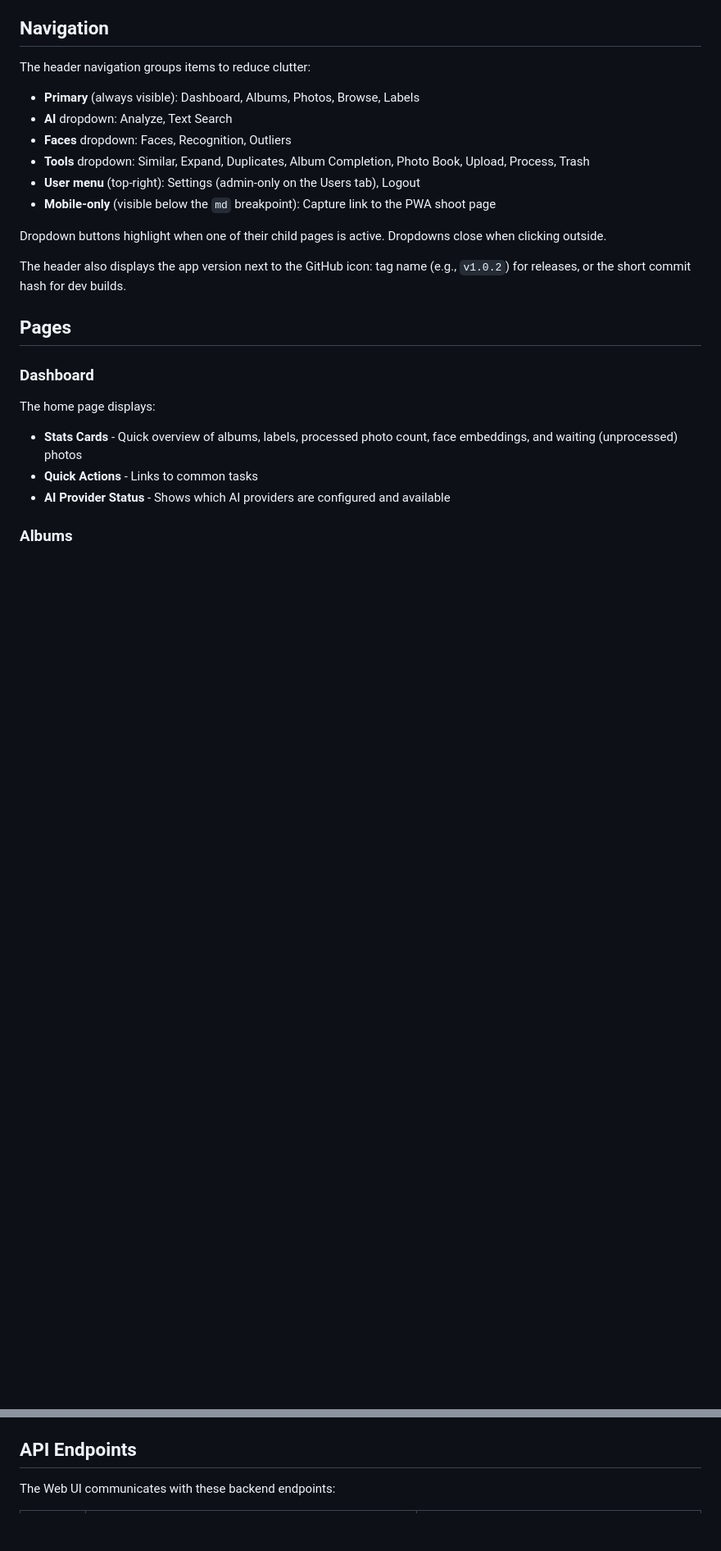
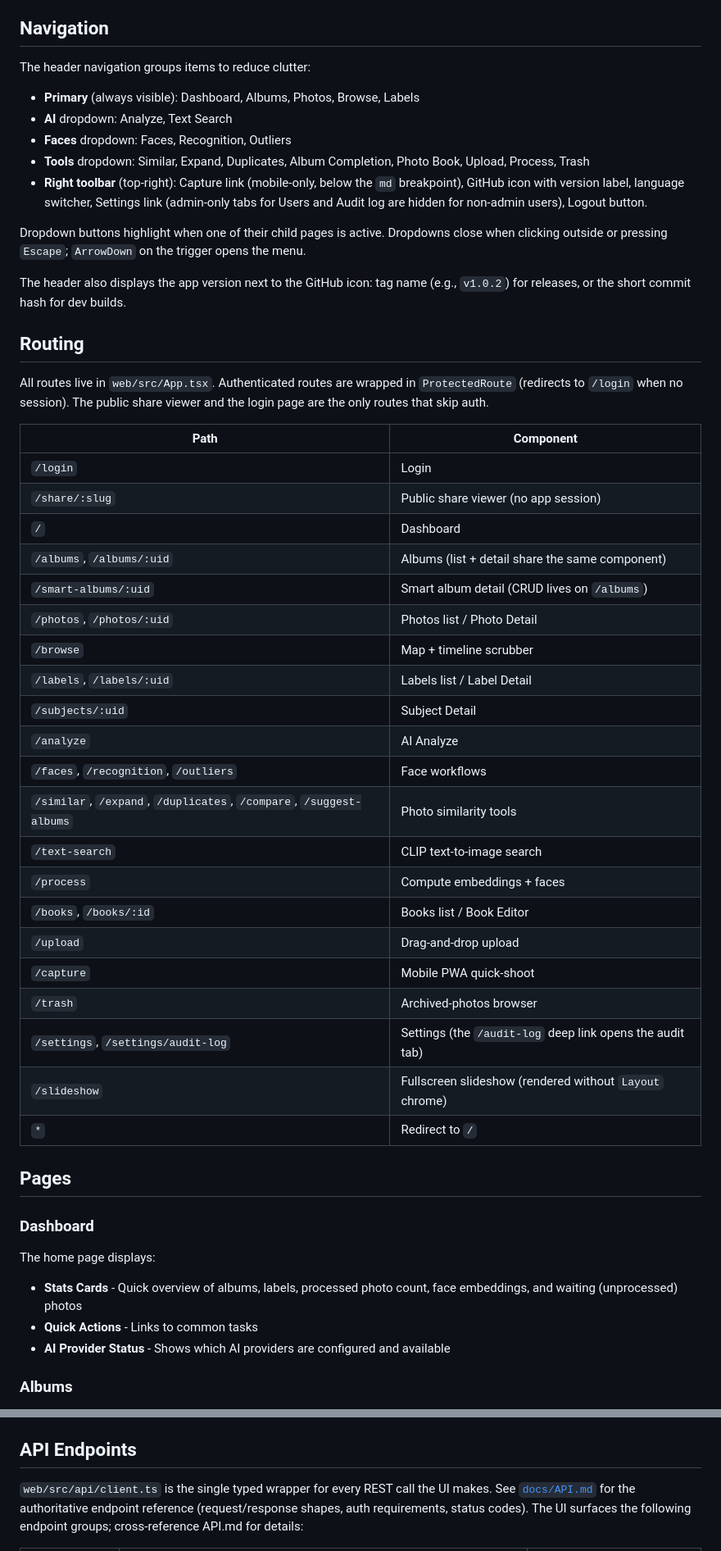
Before and after one commit to kozaktomas/photo-sorter, a Markdown page: docs/web-ui.md, 2 parts joined by grey strips. Shown at 82% size. GitHub-like rendering; blank space fills up the shorter version.

```diff
--- a/docs/web-ui.md
+++ b/docs/web-ui.md
@@ -61,12 +61,39 @@ The header navigation groups items to reduce clutter:
 - **AI** dropdown: Analyze, Text Search
 - **Faces** dropdown: Faces, Recognition, Outliers
 - **Tools** dropdown: Similar, Expand, Duplicates, Album Completion, Photo Book, Upload, Process, Trash
-- **User menu** (top-right): Settings (admin-only on the Users tab), Logout
-- **Mobile-only** (visible below the `md` breakpoint): Capture link to the PWA shoot page
+- **Right toolbar** (top-right): Capture link (mobile-only, below the `md` breakpoint), GitHub icon with version label, language switcher, Settings link (admin-only tabs for Users and Audit log are hidden for non-admin users), Logout button.
 
-Dropdown buttons highlight when one of their child pages is active. Dropdowns close when clicking outside.
+Dropdown buttons highlight when one of their child pages is active. Dropdowns close when clicking outside or pressing `Escape`; `ArrowDown` on the trigger opens the menu.
 
 The header also displays the app version next to the GitHub icon: tag name (e.g., `v1.0.2`) for releases, or the short commit hash for dev builds.
+
+## Routing
+
+All routes live in `web/src/App.tsx`. Authenticated routes are wrapped in `ProtectedRoute` (redirects to `/login` when no session). The public share viewer and the login page are the only routes that skip auth.
+
+| Path | Component |
+|------|-----------|
+| `/login` | Login |
+| `/share/:slug` | Public share viewer (no app session) |
+| `/` | Dashboard |
+| `/albums`, `/albums/:uid` | Albums (list + detail share the same component) |
+| `/smart-albums/:uid` | Smart album detail (CRUD lives on `/albums`) |
+| `/photos`, `/photos/:uid` | Photos list / Photo Detail |
+| `/browse` | Map + timeline scrubber |
+| `/labels`, `/labels/:uid` | Labels list / Label Detail |
+| `/subjects/:uid` | Subject Detail |
+| `/analyze` | AI Analyze |
+| `/faces`, `/recognition`, `/outliers` | Face workflows |
+| `/similar`, `/expand`, `/duplicates`, `/compare`, `/suggest-albums` | Photo similarity tools |
+| `/text-search` | CLIP text-to-image search |
+| `/process` | Compute embeddings + faces |
+| `/books`, `/books/:id` | Books list / Book Editor |
+| `/upload` | Drag-and-drop upload |
+| `/capture` | Mobile PWA quick-shoot |
+| `/trash` | Archived-photos browser |
+| `/settings`, `/settings/audit-log` | Settings (the `/audit-log` deep link opens the audit tab) |
+| `/slideshow` | Fullscreen slideshow (rendered without `Layout` chrome) |
+| `*` | Redirect to `/` |
 
 ## Pages
 
@@ -780,5 +806,5 @@ Find photos that belong in existing albums but aren't there yet by searching the
 
 ## API Endpoints
 
-The Web UI communicates with these backend endpoints:
+`web/src/api/client.ts` is the single typed wrapper for every REST call the UI makes. See [`docs/API.md`](API.md) for the authoritative endpoint reference (request/response shapes, auth requirements, status codes). The UI surfaces the following endpoint groups; cross-reference API.md for details:
 
```
Also changed, not shown: other parts of docs/web-ui.md (+134 -176 lines), docs/specs/task-b733751d-e725-4414-a06e-b9253e013cff.md (added, +44 -0 lines).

----

Task goal:
For this exercise, return the records above in full and exactly, omitting the images.

Result:
Before and after one commit to kozaktomas/photo-sorter, a Markdown page: docs/web-ui.md, 2 parts joined by grey strips. Shown at 82% size. GitHub-like rendering; blank space fills up the shorter version.

```diff
--- a/docs/web-ui.md
+++ b/docs/web-ui.md
@@ -61,12 +61,39 @@ The header navigation groups items to reduce clutter:
 - **AI** dropdown: Analyze, Text Search
 - **Faces** dropdown: Faces, Recognition, Outliers
 - **Tools** dropdown: Similar, Expand, Duplicates, Album Completion, Photo Book, Upload, Process, Trash
-- **User menu** (top-right): Settings (admin-only on the Users tab), Logout
-- **Mobile-only** (visible below the `md` breakpoint): Capture link to the PWA shoot page
+- **Right toolbar** (top-right): Capture link (mobile-only, below the `md` breakpoint), GitHub icon with version label, language switcher, Settings link (admin-only tabs for Users and Audit log are hidden for non-admin users), Logout button.
 
-Dropdown buttons highlight when one of their child pages is active. Dropdowns close when clicking outside.
+Dropdown buttons highlight when one of their child pages is active. Dropdowns close when clicking outside or pressing `Escape`; `ArrowDown` on the trigger opens the menu.
 
 The header also displays the app version next to the GitHub icon: tag name (e.g., `v1.0.2`) for releases, or the short commit hash for dev builds.
+
+## Routing
+
+All routes live in `web/src/App.tsx`. Authenticated routes are wrapped in `ProtectedRoute` (redirects to `/login` when no session). The public share viewer and the login page are the only routes that skip auth.
+
+| Path | Component |
+|------|-----------|
+| `/login` | Login |
+| `/share/:slug` | Public share viewer (no app session) |
+| `/` | Dashboard |
+| `/albums`, `/albums/:uid` | Albums (list + detail share the same component) |
+| `/smart-albums/:uid` | Smart album detail (CRUD lives on `/albums`) |
+| `/photos`, `/photos/:uid` | Photos list / Photo Detail |
+| `/browse` | Map + timeline scrubber |
+| `/labels`, `/labels/:uid` | Labels list / Label Detail |
+| `/subjects/:uid` | Subject Detail |
+| `/analyze` | AI Analyze |
+| `/faces`, `/recognition`, `/outliers` | Face workflows |
+| `/similar`, `/expand`, `/duplicates`, `/compare`, `/suggest-albums` | Photo similarity tools |
+| `/text-search` | CLIP text-to-image search |
+| `/process` | Compute embeddings + faces |
+| `/books`, `/books/:id` | Books list / Book Editor |
+| `/upload` | Drag-and-drop upload |
+| `/capture` | Mobile PWA quick-shoot |
+| `/trash` | Archived-photos browser |
+| `/settings`, `/settings/audit-log` | Settings (the `/audit-log` deep link opens the audit tab) |
+| `/slideshow` | Fullscreen slideshow (rendered without `Layout` chrome) |
+| `*` | Redirect to `/` |
 
 ## Pages
 
@@ -780,5 +806,5 @@ Find photos that belong in existing albums but aren't there yet by searching the
 
 ## API Endpoints
 
-The Web UI communicates with these backend endpoints:
+`web/src/api/client.ts` is the single typed wrapper for every REST call the UI makes. See [`docs/API.md`](API.md) for the authoritative endpoint reference (request/response shapes, auth requirements, status codes). The UI surfaces the following endpoint groups; cross-reference API.md for details:
 
```
Also changed, not shown: other parts of docs/web-ui.md (+134 -176 lines), docs/specs/task-b733751d-e725-4414-a06e-b9253e013cff.md (added, +44 -0 lines).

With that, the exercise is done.